The Department of Education’s evaluation pilot program makes objective measures of student performance constitute 50 percent of a teacher’s evaluation, with the remaining 50 percent being grounded in more traditional teacher observation against a high-quality rubric approved by the department. More importantly, both halves of this framework are flexible, with the objective 50 percent allowing districts to make as little as 35 percent of a teacher’s total evaluation linked to statewide standardized assessments (the rest can be district-created assessments or school-based measures).Oh, please: do you really think cash-strapped districts are going to spend money - let alone instructional time - on assessments other than the state tests they have to give anyway? And I'd like to know if Bradford agrees with what's happening down in Tennessee, where PE teachers pick which school-wide results on state tests (like writing or math) they want included in their evaluations. Because that's exactly what could - and probably will - happen under his proposal.
Moreover, those measures assess student achievement based on growth (how much did students learn over time), not as a single data point. The remaining, subjective 50 percent allows for competition among evaluation rubrics, as districts work to find the right fit. It also changes the rating system to four categories from two.Which means students taking MORE standardized tests, as the teachers can only be held to account for what happens in their classrooms during the school year - not the year before and not during the summer. I'll bet the testing industry is licking their chops at that. I can see it now: teachers and principals deliberately trying to get kids to score as low as possible in the fall the exaggerate gains in the spring.
Bradford's use of the word "growth," by the way, is quite deliberate: the NJDOE is pushing for Student Growth Percentages (SGPs) to be used in teacher evaluations. So there will be no effort made to try to correct for student characteristics and home environment, even though that has a far larger effect on test scores than anything that happens in school. And no accounting for the fact that students are not assigned randomly to teachers, so principals can reward favored employees and punish others. And no accounting for the biased and unreliable nature of the tests themselves. Or the fact that no matter the percentage of the evaluation, an inflexible number becomes all of the actual decision.
Hey, but no worries! Turns out these tests tell us the same thing as observations!
The University of Chicago, in its study “Rethinking Teacher Evaluation in Chicago,” found there “is a strong relationship between classroom observation ratings and value added measures, and the relationship holds for math and reading test scores. In the classrooms of highly rated teachers, students showed the most growth; in the classrooms of teachers with low observation ratings, students showed the least growth.”So, the tests confirm what the observations already tell you. Then why have the tests at all? And why try to classify teachers into several levels based on those tests, when the tests - which Bradford himself admits have high error rates - are clearly incapable of that level of precision?

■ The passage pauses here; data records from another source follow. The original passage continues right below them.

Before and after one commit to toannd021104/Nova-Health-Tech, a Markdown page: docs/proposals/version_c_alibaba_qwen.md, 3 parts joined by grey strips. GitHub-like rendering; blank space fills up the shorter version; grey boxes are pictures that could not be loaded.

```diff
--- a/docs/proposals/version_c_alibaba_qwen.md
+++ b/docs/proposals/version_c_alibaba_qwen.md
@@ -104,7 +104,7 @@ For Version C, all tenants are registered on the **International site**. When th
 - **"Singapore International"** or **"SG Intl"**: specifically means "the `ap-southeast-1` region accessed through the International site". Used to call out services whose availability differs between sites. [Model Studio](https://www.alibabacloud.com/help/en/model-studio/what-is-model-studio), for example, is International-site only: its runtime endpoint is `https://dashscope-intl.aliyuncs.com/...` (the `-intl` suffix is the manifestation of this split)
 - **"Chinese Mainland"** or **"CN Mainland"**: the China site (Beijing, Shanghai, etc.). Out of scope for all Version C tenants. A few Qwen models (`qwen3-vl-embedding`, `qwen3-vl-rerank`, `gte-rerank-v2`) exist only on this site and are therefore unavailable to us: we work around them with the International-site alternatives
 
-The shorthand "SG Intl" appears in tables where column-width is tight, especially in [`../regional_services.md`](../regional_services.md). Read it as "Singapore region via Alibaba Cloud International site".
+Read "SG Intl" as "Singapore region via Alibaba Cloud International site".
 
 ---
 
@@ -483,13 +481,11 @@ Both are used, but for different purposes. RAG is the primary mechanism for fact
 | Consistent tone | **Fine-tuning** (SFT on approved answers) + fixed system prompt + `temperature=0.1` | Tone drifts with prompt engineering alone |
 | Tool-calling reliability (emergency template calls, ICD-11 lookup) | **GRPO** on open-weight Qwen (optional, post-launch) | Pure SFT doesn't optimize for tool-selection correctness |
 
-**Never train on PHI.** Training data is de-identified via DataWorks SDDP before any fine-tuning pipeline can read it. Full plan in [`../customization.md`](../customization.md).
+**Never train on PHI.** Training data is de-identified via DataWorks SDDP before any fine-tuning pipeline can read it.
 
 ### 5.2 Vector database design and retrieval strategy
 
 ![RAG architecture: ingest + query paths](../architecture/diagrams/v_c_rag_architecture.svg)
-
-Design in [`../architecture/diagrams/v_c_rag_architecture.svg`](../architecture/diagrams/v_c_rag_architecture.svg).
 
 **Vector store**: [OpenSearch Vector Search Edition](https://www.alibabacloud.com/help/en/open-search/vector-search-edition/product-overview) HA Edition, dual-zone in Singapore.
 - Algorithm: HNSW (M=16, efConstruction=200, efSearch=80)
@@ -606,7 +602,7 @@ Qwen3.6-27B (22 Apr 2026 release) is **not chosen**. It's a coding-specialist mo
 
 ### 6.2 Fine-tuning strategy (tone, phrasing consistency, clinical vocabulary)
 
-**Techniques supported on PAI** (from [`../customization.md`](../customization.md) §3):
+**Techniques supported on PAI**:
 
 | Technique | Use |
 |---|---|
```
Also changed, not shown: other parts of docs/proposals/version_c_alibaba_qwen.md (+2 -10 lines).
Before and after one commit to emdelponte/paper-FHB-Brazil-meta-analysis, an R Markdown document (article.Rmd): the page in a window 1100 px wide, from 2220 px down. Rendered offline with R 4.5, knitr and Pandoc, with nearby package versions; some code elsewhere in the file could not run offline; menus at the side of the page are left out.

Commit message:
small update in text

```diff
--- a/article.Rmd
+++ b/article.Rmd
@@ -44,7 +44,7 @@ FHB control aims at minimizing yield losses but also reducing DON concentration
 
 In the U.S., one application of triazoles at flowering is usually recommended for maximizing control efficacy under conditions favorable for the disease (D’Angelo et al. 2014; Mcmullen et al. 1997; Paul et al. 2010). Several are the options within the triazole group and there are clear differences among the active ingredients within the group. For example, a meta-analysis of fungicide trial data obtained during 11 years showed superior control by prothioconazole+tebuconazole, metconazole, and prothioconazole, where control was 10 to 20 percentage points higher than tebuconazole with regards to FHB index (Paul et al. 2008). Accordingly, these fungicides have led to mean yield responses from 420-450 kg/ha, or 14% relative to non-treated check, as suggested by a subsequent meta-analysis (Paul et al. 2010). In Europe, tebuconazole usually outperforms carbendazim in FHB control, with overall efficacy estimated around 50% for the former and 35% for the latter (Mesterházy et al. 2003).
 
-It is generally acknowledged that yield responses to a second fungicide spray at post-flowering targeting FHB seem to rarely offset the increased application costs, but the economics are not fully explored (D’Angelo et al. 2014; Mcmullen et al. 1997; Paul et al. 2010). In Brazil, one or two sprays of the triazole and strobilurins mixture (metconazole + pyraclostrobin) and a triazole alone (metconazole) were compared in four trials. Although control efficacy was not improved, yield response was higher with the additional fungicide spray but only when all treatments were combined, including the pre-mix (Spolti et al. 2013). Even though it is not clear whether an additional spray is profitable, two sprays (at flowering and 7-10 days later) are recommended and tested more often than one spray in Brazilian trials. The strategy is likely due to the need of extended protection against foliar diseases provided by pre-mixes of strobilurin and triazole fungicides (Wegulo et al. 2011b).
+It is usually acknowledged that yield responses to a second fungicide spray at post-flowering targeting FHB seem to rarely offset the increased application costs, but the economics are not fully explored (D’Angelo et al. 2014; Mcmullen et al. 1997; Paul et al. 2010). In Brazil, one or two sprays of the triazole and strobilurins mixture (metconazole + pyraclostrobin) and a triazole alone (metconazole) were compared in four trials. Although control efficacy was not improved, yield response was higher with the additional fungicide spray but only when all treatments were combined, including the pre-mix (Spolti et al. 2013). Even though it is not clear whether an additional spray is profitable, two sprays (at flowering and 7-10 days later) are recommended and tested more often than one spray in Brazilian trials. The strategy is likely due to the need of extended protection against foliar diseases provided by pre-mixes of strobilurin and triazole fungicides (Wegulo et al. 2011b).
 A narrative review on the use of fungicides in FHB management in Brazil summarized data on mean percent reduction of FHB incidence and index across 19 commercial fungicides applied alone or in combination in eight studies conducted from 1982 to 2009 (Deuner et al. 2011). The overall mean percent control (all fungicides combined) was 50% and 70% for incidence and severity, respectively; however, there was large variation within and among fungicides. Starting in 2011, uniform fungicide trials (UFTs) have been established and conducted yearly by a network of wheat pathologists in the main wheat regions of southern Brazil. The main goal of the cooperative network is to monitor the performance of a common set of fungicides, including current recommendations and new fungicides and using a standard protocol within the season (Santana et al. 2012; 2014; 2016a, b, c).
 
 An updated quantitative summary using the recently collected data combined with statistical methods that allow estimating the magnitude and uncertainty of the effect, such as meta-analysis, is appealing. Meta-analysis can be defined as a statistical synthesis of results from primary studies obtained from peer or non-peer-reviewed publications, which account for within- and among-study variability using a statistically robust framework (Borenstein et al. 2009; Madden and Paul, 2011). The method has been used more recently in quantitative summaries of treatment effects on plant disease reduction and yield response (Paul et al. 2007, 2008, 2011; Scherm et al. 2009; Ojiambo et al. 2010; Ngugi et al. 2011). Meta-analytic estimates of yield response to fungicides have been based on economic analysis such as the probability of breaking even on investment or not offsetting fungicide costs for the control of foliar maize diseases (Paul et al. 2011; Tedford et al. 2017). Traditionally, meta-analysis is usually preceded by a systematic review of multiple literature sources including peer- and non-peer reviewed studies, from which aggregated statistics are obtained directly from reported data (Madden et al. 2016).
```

Bradford also ventures into tenure reform in his piece, but curiously leaves out B4K's previous demands that tenure appeals be contained within the system. Maybe he finally understands that taxpayers do not want their schools turned into a bunch of little patronage machines, and that a tenure hearing without an appeal outside the district isn't tenure at all.
And he's pretty much given up on merit pay, which doesn't work. He's going to take established programs like National Board Certification, tweak them a little, and try to claim them as his own. Whatever.
But notice what's missing here: no charter schools. No vouchers. No NJEA bashing.
Bradford is making a last stand on incorporating test scores into teacher evaluations, a practice that is already the status quo in much of the country. Where's the bold new thinking? Where's the courage to stand up for the children? What we have here are the first pieces of evidence of retreat. They made their case, and it has been found wanting.
This isn't over. But the momentum is shifting.